In the Media Archive - Page 3 of 849 - News @ Northeastern

  • Mexico has refused to close its borders during the covid-19 pandemic. Does that make sense?

    The Washington Post -- 01/12/2022

    Alessandro Vespignani, a physicist at Northeastern University, was a co-author of that study. “Before the [coronavirus] pandemic, the mainstream thinking was, okay, travel restrictions do not have an effect,” he said.

  • Checking Privilege in the Animal Kingdom

    The New York Times -- 01/11/2022

    Jennifer Smith, a behavioral ecologist at Mills College in Oakland, Calif., said the idea for the paper arose early in the pandemic, in conversations that she and colleagues at the University of California, Los Angeles, had over (of course) Zoom. They saw how Covid-19 was highlighting health disparities and other inequalities around the world. The scientists began to wonder if they could learn more about inequality by studying it in animals.

  • As gun ownership rose during the pandemic, take a look at Illinois’ numbers

    The Telegraph -- 01/10/2022

    An estimated 7.5 million U.S. adults became new gun owners over a recent 28-month span, sharply increasing the prospects for home accidents or people taking their own lives, according to research by Matt Miller, a professor of health sciences and epidemiology at Northeastern University in Boston.

  • Demand for COVID-19 testing remains high in Massachusetts

    WCVB TV -- 01/10/2022

    An associate dean at Northeastern University who runs a COVID-19 testing program questions whether the scramble to get tested is really necessary, especially as people face long waits in the cold.

  • How to do science journalism – and do it right

    Al Jazeera -- 01/10/2022

    Storybench, a collaboration between Northeastern University’s School of Journalism and Esquire Magazine, assesses and offers information on digital journalism, from data visualization projects to interactive documentaries.

  • Omicron may be less severe than Delta, but it could hit the global economy even harder in 4 painful ways

    Fortune -- 01/10/2022

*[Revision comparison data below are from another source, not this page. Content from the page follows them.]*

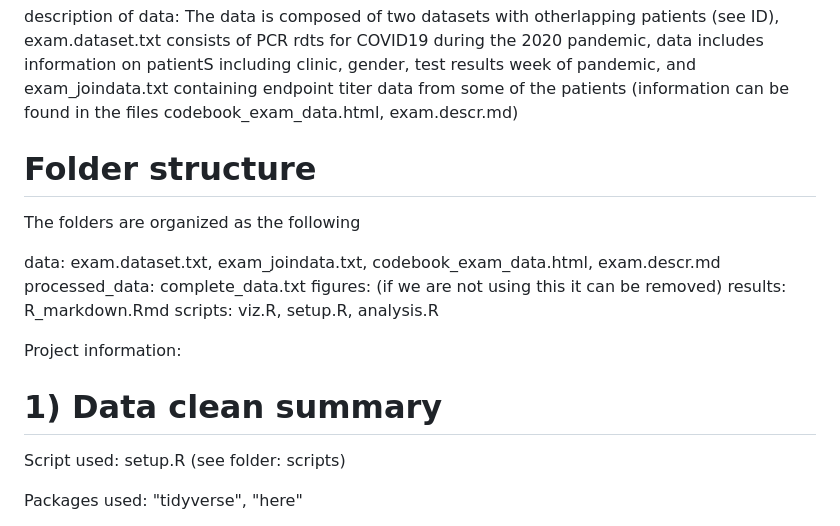
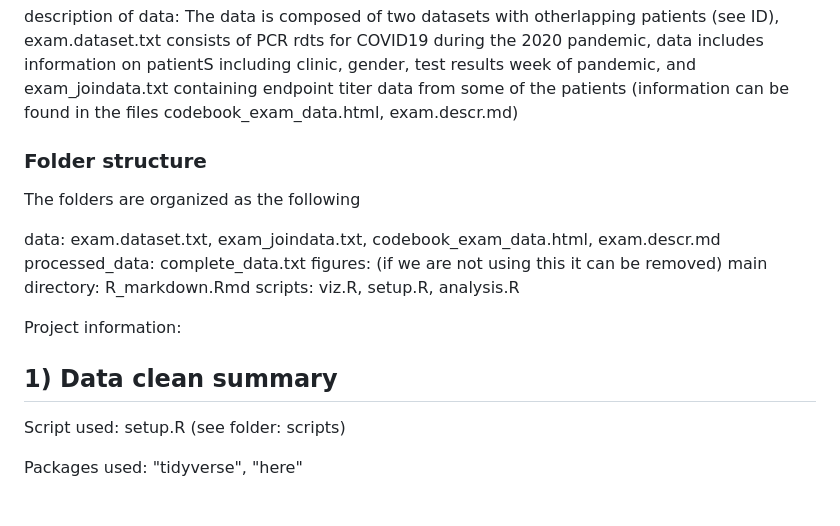
Before and after one commit to RichardDavies81/RMED901group_project, a Markdown page: README.md, the part around the change printed below. Drawn GitHub-style.

```diff
--- a/README.md
+++ b/README.md
@@ -7,19 +7,19 @@ description: Learning tasks for the course RMED901 Tidy. Files provided by Julia
 
 description of data: The data is composed of two datasets with otherlapping patients (see ID), exam.dataset.txt consists of PCR rdts for COVID19 during the 2020 pandemic, data includes information on patientS including clinic, gender, test results week of pandemic, and exam_joindata.txt containing endpoint titer data from some of the patients (information can be found in the files codebook_exam_data.html, exam.descr.md)
 
-# Folder structure
+### Folder structure
 The folders are organized as the following
 
 data: exam.dataset.txt, exam_joindata.txt, codebook_exam_data.html, exam.descr.md
 processed_data: complete_data.txt
 figures: (if we are not using this it can be removed)
-results: R_markdown.Rmd
+main directory: R_markdown.Rmd
 scripts: viz.R, setup.R, analysis.R
 
 
 Project information:
 
-# 1) Data clean summary
+## 1) Data clean summary
 
 Script used: setup.R (see folder: scripts)
 
```
Also changed, not shown: other parts of README.md (+15 -15 lines).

    “Omicron was fast and furious in its growth and will be fast—hopefully not furious—but very fast also in its decline,” Alessandro Vespignani, director of the Network Science Institute at Northeastern University and a specialist in data science and computational epidemiology, predicted last week. “It should be receding sooner than other waves that we experienced in the past.”…

  • Ground Beef Recalled Due to Possible E. coli Contamination—Here’s Which Products Are Affected

    Health Magazine -- 01/10/2022

    “The most vulnerable population includes the very young, elderly, pregnant women, and those with weakened immune systems,” Darin Detwiler, associate professor of food safety at Northeastern University, tells Health. “However, people of all ages and health status can be severely affected.”…

  • Changes to lung cancer screening increase eligibility for Black women by 50 percent, study says

    The Hill -- 01/10/2022

    New lung cancer screening guidelines rolled out last year have increased the eligibility of Black women by 50 percent, according to researchers from Boston University, Northeastern University and the University of California, Berkeley.  …

  • Changes to lung cancer screening increase eligibility for Black women by 50 percent, study says

    The Hill -- 01/07/2022

    New lung cancer screening guidelines rolled out last year have increased the eligibility of Black women by 50 percent, according to researchers from Boston University, Northeastern University and the University of California, Berkeley.  …

  • Biden’s Vaccine Mandates Could Be In Trouble At The Supreme Court

    FiveThirtyEight -- 01/07/2022

    “​​If you do the counting, the partisanship of the outcomes is disturbingly predictable,” said Wendy Parmet, a health law professor at Northeastern University. “You have basically all Democratic appointees upholding [the vaccine mandates]. And almost all of them are being struck down by Republican appointees.” The implications of these cases, she said, could extend far beyond this pandemic, too, with the potential to significantly limit the government’s ability to quickly respond to health care crises in the future.